Collect each line of the entries that holds the string "source".
[Records supplied — start]
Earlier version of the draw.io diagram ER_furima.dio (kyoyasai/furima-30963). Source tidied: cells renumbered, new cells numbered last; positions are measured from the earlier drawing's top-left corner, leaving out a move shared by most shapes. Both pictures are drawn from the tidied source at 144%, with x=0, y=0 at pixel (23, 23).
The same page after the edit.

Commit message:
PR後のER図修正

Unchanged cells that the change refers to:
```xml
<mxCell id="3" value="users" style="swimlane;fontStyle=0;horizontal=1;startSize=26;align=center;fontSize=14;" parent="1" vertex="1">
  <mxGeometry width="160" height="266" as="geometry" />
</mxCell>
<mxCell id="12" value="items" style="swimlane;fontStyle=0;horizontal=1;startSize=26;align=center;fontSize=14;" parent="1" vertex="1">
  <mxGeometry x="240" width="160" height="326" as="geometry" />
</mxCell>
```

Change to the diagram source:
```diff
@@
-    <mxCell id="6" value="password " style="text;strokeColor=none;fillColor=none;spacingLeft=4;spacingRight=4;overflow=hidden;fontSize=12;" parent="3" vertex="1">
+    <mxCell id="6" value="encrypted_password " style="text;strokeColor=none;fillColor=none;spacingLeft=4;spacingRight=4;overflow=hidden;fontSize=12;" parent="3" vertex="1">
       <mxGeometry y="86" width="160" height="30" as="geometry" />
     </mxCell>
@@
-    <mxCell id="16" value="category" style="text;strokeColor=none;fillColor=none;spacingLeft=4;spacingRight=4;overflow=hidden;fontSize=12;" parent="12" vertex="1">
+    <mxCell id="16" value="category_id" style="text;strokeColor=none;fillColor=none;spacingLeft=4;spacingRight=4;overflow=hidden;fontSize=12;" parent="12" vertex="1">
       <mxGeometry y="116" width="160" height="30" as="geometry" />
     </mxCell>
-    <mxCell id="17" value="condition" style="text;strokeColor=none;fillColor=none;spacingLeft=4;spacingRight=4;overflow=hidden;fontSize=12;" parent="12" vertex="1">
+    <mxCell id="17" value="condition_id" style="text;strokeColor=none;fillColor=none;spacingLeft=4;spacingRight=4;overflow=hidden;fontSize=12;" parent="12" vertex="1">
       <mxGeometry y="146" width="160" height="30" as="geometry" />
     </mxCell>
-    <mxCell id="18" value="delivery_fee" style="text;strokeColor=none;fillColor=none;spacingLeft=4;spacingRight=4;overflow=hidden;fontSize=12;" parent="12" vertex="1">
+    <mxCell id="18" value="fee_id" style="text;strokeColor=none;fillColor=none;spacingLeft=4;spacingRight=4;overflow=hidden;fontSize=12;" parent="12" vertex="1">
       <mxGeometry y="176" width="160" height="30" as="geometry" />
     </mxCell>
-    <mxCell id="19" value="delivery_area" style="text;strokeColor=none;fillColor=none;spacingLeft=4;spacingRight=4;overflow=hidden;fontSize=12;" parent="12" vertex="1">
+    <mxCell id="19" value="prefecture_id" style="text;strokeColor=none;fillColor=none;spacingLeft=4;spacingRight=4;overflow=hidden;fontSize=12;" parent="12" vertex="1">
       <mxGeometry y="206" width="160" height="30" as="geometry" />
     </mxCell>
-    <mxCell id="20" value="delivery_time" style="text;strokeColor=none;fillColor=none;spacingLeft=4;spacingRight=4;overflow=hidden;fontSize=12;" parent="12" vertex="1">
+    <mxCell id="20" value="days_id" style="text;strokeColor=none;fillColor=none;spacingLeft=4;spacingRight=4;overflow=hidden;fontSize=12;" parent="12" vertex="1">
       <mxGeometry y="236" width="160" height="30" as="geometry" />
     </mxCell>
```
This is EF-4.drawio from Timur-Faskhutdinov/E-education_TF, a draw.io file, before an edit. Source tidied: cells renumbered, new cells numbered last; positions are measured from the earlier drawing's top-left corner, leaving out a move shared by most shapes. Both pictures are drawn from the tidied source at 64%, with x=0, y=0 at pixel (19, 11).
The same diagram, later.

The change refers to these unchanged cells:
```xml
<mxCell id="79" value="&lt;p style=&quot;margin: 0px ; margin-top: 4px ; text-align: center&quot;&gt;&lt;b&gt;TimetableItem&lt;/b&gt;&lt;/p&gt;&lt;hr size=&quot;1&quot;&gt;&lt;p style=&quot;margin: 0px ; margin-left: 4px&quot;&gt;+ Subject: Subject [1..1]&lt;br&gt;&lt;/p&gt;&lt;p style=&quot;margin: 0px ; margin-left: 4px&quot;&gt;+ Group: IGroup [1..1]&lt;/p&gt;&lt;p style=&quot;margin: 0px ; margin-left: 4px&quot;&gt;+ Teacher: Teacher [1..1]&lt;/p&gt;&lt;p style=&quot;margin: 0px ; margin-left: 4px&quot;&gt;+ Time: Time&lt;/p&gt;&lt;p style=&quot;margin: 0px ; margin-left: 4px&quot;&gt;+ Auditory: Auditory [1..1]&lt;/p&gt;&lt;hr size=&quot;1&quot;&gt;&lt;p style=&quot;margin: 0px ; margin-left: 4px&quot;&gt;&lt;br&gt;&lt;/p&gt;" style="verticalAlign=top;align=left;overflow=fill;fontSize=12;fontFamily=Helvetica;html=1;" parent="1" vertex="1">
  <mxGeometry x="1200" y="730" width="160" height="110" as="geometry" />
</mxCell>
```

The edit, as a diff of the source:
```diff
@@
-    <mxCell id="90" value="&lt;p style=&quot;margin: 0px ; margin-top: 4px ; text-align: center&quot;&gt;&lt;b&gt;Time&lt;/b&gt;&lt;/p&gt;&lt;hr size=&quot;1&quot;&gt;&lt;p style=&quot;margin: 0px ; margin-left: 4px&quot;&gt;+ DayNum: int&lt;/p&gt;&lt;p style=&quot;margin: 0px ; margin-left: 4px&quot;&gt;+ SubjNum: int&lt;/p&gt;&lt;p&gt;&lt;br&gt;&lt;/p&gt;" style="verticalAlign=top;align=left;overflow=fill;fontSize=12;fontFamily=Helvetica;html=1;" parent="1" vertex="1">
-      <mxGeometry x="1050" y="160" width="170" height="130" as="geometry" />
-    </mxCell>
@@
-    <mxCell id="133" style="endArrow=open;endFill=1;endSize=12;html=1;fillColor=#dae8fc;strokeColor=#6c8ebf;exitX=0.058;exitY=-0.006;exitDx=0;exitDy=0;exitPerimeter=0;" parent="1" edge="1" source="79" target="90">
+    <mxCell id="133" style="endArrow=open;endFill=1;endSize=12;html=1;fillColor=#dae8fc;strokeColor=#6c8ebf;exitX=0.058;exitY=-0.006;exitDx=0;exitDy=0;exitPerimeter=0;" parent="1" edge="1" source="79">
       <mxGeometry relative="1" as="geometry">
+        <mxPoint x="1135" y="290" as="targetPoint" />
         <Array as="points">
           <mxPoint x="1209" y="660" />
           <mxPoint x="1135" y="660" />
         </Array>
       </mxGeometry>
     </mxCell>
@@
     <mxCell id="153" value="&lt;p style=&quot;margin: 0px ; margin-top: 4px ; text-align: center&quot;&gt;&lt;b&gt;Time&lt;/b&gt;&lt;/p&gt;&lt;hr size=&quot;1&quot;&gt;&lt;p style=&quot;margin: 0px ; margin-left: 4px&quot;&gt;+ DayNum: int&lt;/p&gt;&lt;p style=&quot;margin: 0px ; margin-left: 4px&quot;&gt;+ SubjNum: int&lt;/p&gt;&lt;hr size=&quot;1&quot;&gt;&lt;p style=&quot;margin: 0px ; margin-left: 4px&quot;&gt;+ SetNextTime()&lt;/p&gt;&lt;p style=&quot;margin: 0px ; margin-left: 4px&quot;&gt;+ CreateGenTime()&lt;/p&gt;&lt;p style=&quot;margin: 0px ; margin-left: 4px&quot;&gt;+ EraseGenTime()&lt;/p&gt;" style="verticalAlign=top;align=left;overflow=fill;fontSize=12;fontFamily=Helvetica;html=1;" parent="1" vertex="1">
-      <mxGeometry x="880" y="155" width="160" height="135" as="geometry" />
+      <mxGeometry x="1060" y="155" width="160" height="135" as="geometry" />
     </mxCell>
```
[Records supplied — finish]
→ Solution to this task
Earlier version of the draw.io diagram ER_furima.dio (kyoyasai/furima-30963). Source tidied: cells renumbered, new cells numbered last; positions are measured from the earlier drawing's top-left corner, leaving out a move shared by most shapes. Both pictures are drawn from the tidied source at 144%, with x=0, y=0 at pixel (23, 23).
Change to the diagram source:
This is EF-4.drawio from Timur-Faskhutdinov/E-education_TF, a draw.io file, before an edit. Source tidied: cells renumbered, new cells numbered last; positions are measured from the earlier drawing's top-left corner, leaving out a move shared by most shapes. Both pictures are drawn from the tidied source at 64%, with x=0, y=0 at pixel (19, 11).
The edit, as a diff of the source:
-    <mxCell id="133" style="endArrow=open;endFill=1;endSize=12;html=1;fillColor=#dae8fc;strokeColor=#6c8ebf;exitX=0.058;exitY=-0.006;exitDx=0;exitDy=0;exitPerimeter=0;" parent="1" edge="1" source="79" target="90">
+    <mxCell id="133" style="endArrow=open;endFill=1;endSize=12;html=1;fillColor=#dae8fc;strokeColor=#6c8ebf;exitX=0.058;exitY=-0.006;exitDx=0;exitDy=0;exitPerimeter=0;" parent="1" edge="1" source="79">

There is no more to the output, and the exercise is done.